Re: Safety FAQ (Electrical Hazards)PLEASE READ!
>>From Esondrmn-at-aol-dot-comFri Jul 12 21:56:50 1996
>Date: Fri, 12 Jul 1996 14:00:40 -0400
>Subject: Re: Safety FAQ (Electrical Hazards)
>In a message dated 96-07-11 00:48:22 EDT, you write:
> Hmmm, I've often held a copper rod in the output sparks of a 4" coil. It
>was only 1 kVa so I assume it was quite safe. On a larger coil, say 5 -
> 10 kVa, would it still be safe to do this?
> I know Bill Wysock (spelling?) is renound for sitting atop a 1MV coil.
> The reason I ask, is because when I show my new coil, I would like to be
> able to demonstrate this effect. The coil is running at about 2 kVa.
> Is this safe? (provided I am well insulated and in good tune)
>I have attracted the sparks from my coil running at 2 or 3 kva using a metal
>rod. There is enough current there to make my arm jump. It is definitely
>best to stand on plastic milk crates or some other insulator. You can
>definitely feel it when the sparks jump through your tennis shoes to the
>cement floor. No harm done though.
Ed, Greg, All, PLEASE READ THIS!
Ed, I think you are literally playing Russian Roulette when you stick a
hand held metal rod into the output streamer of your coil running at
3kvA, while standing on a concrete floor!!!!!!!!!!!!!!!
When you start running these kind of power levels (or even less) some
coils have a tendancy to form a corona or even send a streamer down to
their own primaries every once in a while. A grounded strike ring is
often added around the primary to try to prevent this self striking
streamer from hitting the primary coil and thus introducing a high
voltage pulse into the 'bottom end electrics' where it could do
damage to components. These strike rails are not 100% effective.
The streamer can still, and sometimes does strike a point downstairs that
is part of the LETHAL 60 Hz circuitry. When such a contact is made,
any person also connected to a corona/streamer link to the secondary at the
same time will, via the ionized air path, become connected to lethal
60 Hz mains current. You could try the trick you described standing on the
cement floor in your tennis shoes half a dozen times and live, or be killed the
very next time you try it. The fact that the bottom of your
secondary is tied to ground will not save you.
If you isolate your own body well away from the floor and any other
potentially conductive objects in the vicinity, such as sitting or
standing on an elevated insulated platform (I would NOT consider a
plastic milk crate adequate!), then you will survive if 60 Hz is
introduced into the streamer you are in contact with by the mechanism
described above. However, in setting up this insulated platform you

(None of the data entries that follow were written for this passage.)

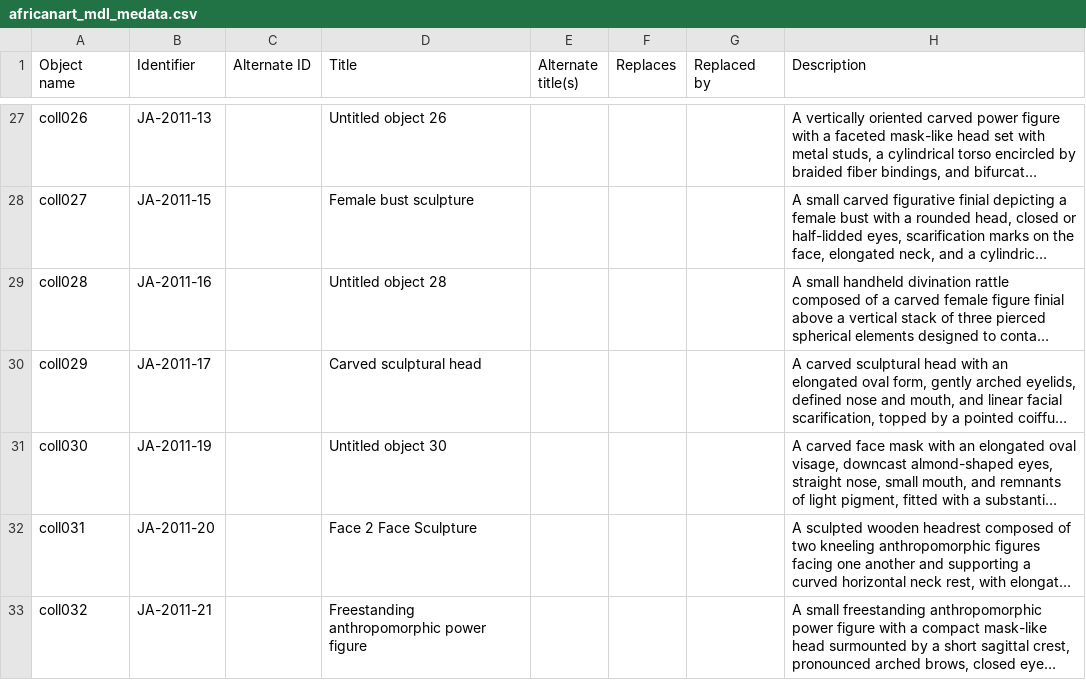
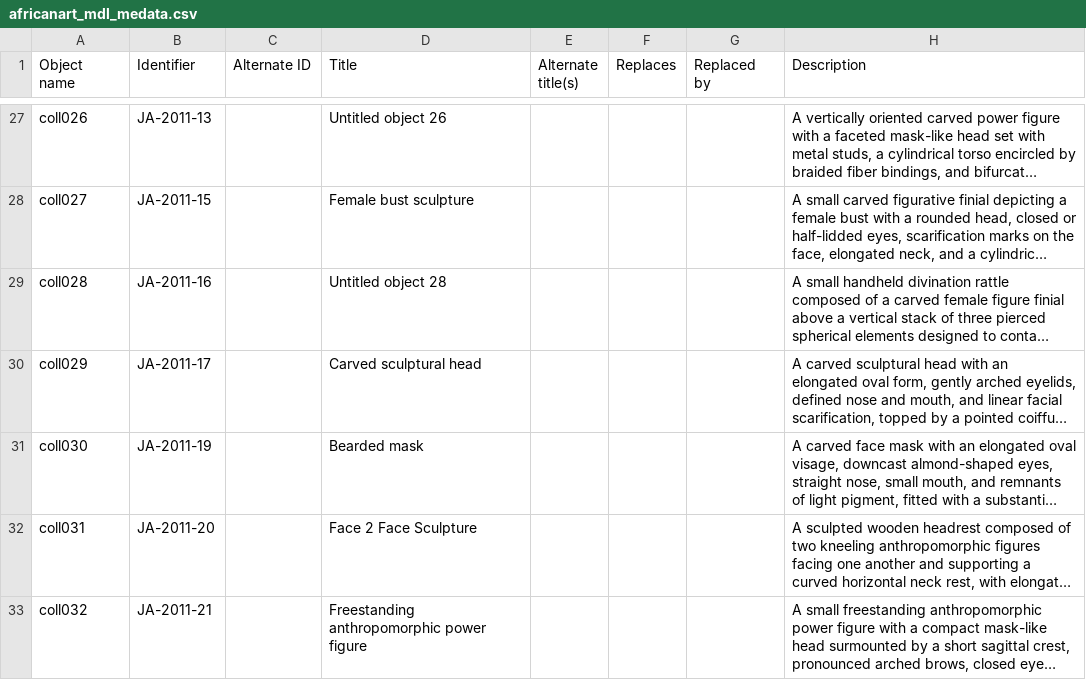
Before and after one commit to jsumsart/africanart, a CSV file: _data/africanart_mdl_medata.csv, drawn as a sheet; only a part is shown, gaps mark what is left out; long unchanged cells end in …; the diff names each change by its address in the sheet, - before the commit and + after, or states it on an @@ line.

Commit message:
Save coll030 metadata

```diff
--- a/_data/africanart_mdl_medata.csv
+++ b/_data/africanart_mdl_medata.csv
-D31 (Title): Untitled object 30
+D31 (Title): Bearded mask
```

must consider the path that may be taken from streamers that will
re-emerge from your body and head off looking for other targets.
In a safety warning I have about the potential hazards of Tesla coils

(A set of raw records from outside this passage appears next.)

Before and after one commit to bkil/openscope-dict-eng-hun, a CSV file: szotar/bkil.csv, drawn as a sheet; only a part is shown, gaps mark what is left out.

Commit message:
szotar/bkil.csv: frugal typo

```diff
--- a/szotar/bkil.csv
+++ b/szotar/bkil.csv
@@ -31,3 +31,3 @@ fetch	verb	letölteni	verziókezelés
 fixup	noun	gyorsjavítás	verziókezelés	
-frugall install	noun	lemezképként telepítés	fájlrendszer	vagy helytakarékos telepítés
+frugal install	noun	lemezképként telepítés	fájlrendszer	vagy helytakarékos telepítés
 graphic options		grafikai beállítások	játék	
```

mention is made of a stage lecturer while demonstrating how he could cause
long sparks to come out of his fingers (by standing on a specially
constructed coil), was electrocuted when the discharge created an
ionized path to grounded overhead pipes supporting stage back drops,
and the lower voltage but far more deadly 60 cycle current passed
through his body along that path. The name of this lecturer was not
mentioned but I wonder if it is this deceased Transtrom fellow mentioned in
Richard Hull's recent post.
I was dinking around once with a vacuum tube coil drawing 15 inch
streamers to a hand-held, 10 megohm metal film porcelain resistor
about a foot long while standing on a carpeted, elevated wooden floor
in composition rubber soled dry shoes. I inadvertently got the
resistor too close to the primary tank coil (the top end directly
connected to the 3 kilovolt output of the plate supply transformer)
and the high voltage RF closed a path to the primary. I felt an
uncomfortable 60 Hz shock through my entire body. Had that resistor
been a solid metal rod I would have experienced a very painful jolt
or worse, and had I been standing on a cement floor, I'd probably be 'worm
I think the danger of electrocution is just as real by making contact with a
hand held florescent lamp tube, as any solid conducting metal object.
I cringe when I hear of some body contact stunts proposed by people
on this list! The potential (no pun intended) for death is very
real. Be careful!
Happy (and safe) Coiling!, rwstephens